On the other hand, I’d expect that to spike front-end complexity, as the minor editions could never be eliminated, and it butchers the epoch RFC’s guidance:

When opting in to a new epoch, existing deprecations may turn into hard errors, and the compiler may take advantage of that fact to repurpose existing usage, e.g. by introducing a new keyword. This is the only kind of breaking change a epoch opt-in can make.

If keyword gates are used, there should also be a “warn” level lint released ahead of the next edition to prepare for eliminating the keyword gate. This, then, implies that any keywords added after the “lint window” must be gated–they shouldn’t be included in the edition, because, otherwise, there wouldn’t be enough downstream notice.

Is there a variant of this that leverages a new rustup channel? I’m imagining something after “stable”, with the only difference being keyword reservation. When a word loses a meaning In linguistics, it’s called “archaic”. It has a negative connotation when applied to computer programs, but it’s as good a word as any to explain the channel’s motive.


Contextual keywords, not always feasible, but it was done for union keyword.


Specifically, not possible for try, fail, throw and such cases.
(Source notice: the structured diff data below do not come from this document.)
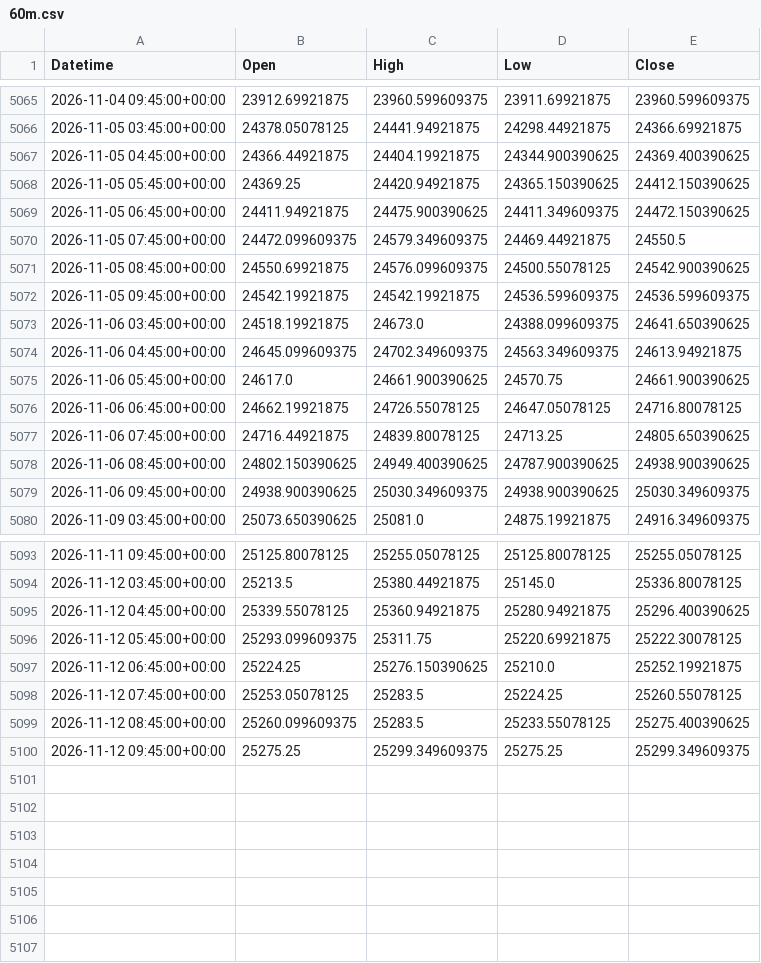
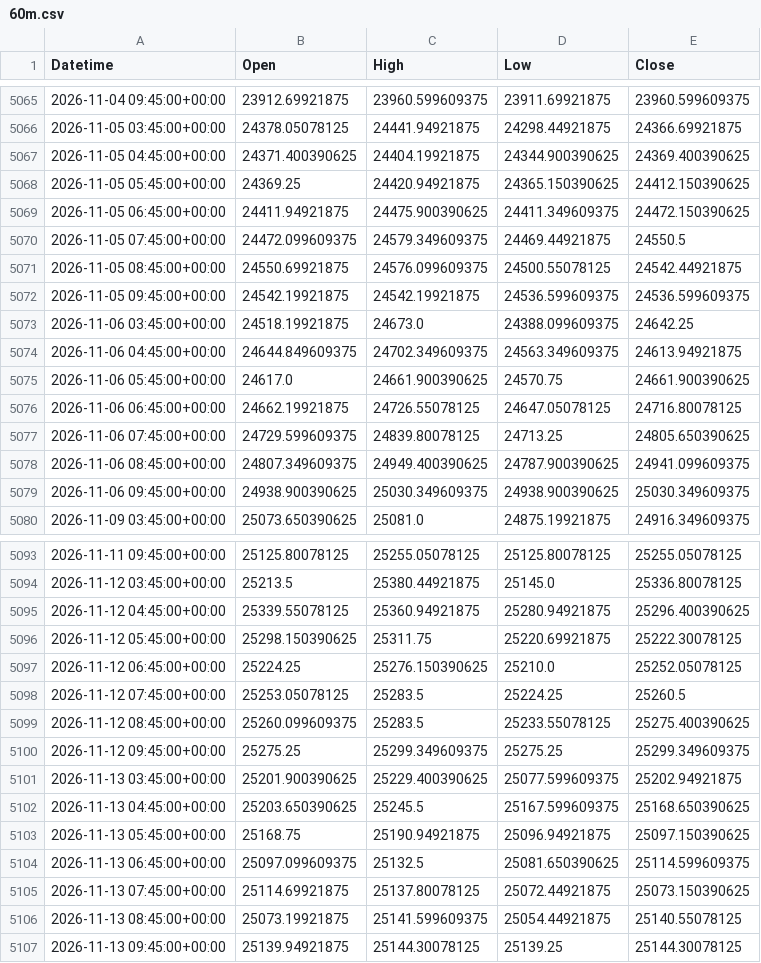
Before and after one commit to originaonxi/nse-value-lens, a CSV file: data/nifty/60m.csv, drawn as a sheet; only a part is shown, gaps mark what is left out; the diff covers the shown part only.

```diff
--- a/data/nifty/60m.csv
+++ b/data/nifty/60m.csv
@@ -5066,3 +5066,3 @@ Datetime,Open,High,Low,Close
 2026-11-05 03:45:00+00:00,24378.05078125,24441.94921875,24298.44921875,24366.69921875
-2026-11-05 04:45:00+00:00,24366.44921875,24404.19921875,24344.900390625,24369.400390625
+2026-11-05 04:45:00+00:00,24371.400390625,24404.19921875,24344.900390625,24369.400390625
 2026-11-05 05:45:00+00:00,24369.25,24420.94921875,24365.150390625,24412.150390625
@@ -5070,10 +5070,10 @@ Datetime,Open,High,Low,Close
 2026-11-05 07:45:00+00:00,24472.099609375,24579.349609375,24469.44921875,24550.5
-2026-11-05 08:45:00+00:00,24550.69921875,24576.099609375,24500.55078125,24542.900390625
+2026-11-05 08:45:00+00:00,24550.69921875,24576.099609375,24500.55078125,24542.44921875
 2026-11-05 09:45:00+00:00,24542.19921875,24542.19921875,24536.599609375,24536.599609375
-2026-11-06 03:45:00+00:00,24518.19921875,24673.0,24388.099609375,24641.650390625
-2026-11-06 04:45:00+00:00,24645.099609375,24702.349609375,24563.349609375,24613.94921875
+2026-11-06 03:45:00+00:00,24518.19921875,24673.0,24388.099609375,24642.25
+2026-11-06 04:45:00+00:00,24644.849609375,24702.349609375,24563.349609375,24613.94921875
 2026-11-06 05:45:00+00:00,24617.0,24661.900390625,24570.75,24661.900390625
 2026-11-06 06:45:00+00:00,24662.19921875,24726.55078125,24647.05078125,24716.80078125
-2026-11-06 07:45:00+00:00,24716.44921875,24839.80078125,24713.25,24805.650390625
-2026-11-06 08:45:00+00:00,24802.150390625,24949.400390625,24787.900390625,24938.900390625
+2026-11-06 07:45:00+00:00,24729.599609375,24839.80078125,24713.25,24805.650390625
+2026-11-06 08:45:00+00:00,24807.349609375,24949.400390625,24787.900390625,24941.099609375
 2026-11-06 09:45:00+00:00,24938.900390625,25030.349609375,24938.900390625,25030.349609375
@@ -5095,6 +5095,13 @@ Datetime,Open,High,Low,Close
 2026-11-12 04:45:00+00:00,25339.55078125,25360.94921875,25280.94921875,25296.400390625
-2026-11-12 05:45:00+00:00,25293.099609375,25311.75,25220.69921875,25222.30078125
-2026-11-12 06:45:00+00:00,25224.25,25276.150390625,25210.0,25252.19921875
-2026-11-12 07:45:00+00:00,25253.05078125,25283.5,25224.25,25260.55078125
+2026-11-12 05:45:00+00:00,25298.150390625,25311.75,25220.69921875,25222.30078125
+2026-11-12 06:45:00+00:00,25224.25,25276.150390625,25210.0,25252.05078125
+2026-11-12 07:45:00+00:00,25253.05078125,25283.5,25224.25,25260.5
 2026-11-12 08:45:00+00:00,25260.099609375,25283.5,25233.55078125,25275.400390625
 2026-11-12 09:45:00+00:00,25275.25,25299.349609375,25275.25,25299.349609375
+2026-11-13 03:45:00+00:00,25201.900390625,25229.400390625,25077.599609375,25202.94921875
+2026-11-13 04:45:00+00:00,25203.650390625,25245.5,25167.599609375,25168.650390625
+2026-11-13 05:45:00+00:00,25168.75,25190.94921875,25096.94921875,25097.150390625
+2026-11-13 06:45:00+00:00,25097.099609375,25132.5,25081.650390625,25114.599609375
+2026-11-13 07:45:00+00:00,25114.69921875,25137.80078125,25072.44921875,25073.150390625
+2026-11-13 08:45:00+00:00,25073.19921875,25141.599609375,25054.44921875,25140.55078125
+2026-11-13 09:45:00+00:00,25139.94921875,25144.30078125,25139.25,25144.30078125
```
Also changed, not shown: 106 edited cells elsewhere in this file, data/nifty/15m.csv, data/nifty/1d.csv, 6 other files.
Fair enough, I suppose the alternative to fail and throw could be to use macro syntax, which is yet another possibility for the list (in fact, that’s what failure crate already does with bail! macro). This isn’t feasible for try for obvious reasons, although those situations should be rare.